> **DIRECTIONS FOR THIS TASK**:
What lines below contain the word "index"? Please pull each one out.

> **Web document revisions**:
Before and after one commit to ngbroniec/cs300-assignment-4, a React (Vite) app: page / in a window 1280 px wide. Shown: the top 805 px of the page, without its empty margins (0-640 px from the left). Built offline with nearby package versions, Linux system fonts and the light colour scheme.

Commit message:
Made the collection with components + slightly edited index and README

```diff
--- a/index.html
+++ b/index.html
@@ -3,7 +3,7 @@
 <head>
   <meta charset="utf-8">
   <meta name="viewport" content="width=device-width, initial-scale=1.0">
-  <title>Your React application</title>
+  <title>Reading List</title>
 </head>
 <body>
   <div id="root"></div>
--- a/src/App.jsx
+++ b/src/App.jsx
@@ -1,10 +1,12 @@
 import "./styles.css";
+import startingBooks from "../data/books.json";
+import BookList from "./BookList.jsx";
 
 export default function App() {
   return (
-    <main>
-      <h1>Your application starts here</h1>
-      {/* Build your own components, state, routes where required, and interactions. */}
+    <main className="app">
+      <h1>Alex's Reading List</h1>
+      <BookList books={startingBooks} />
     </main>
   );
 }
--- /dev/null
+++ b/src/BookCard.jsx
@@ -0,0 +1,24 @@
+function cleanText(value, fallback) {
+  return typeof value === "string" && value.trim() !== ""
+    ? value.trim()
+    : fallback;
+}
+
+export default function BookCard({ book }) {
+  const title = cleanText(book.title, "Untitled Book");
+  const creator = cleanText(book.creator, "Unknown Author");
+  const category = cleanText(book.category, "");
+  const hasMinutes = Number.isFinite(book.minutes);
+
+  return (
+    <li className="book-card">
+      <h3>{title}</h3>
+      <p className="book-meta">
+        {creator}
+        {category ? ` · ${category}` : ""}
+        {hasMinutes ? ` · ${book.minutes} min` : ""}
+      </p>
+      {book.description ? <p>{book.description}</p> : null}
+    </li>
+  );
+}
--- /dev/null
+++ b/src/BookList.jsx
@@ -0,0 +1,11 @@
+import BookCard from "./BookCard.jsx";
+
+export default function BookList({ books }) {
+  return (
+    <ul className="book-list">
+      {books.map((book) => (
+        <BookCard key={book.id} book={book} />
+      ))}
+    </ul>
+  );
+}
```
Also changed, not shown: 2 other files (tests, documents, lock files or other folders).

> **ANSWER FOR THE TASK**:
Made the collection with components + slightly edited index and README
--- a/index.html
+++ b/index.html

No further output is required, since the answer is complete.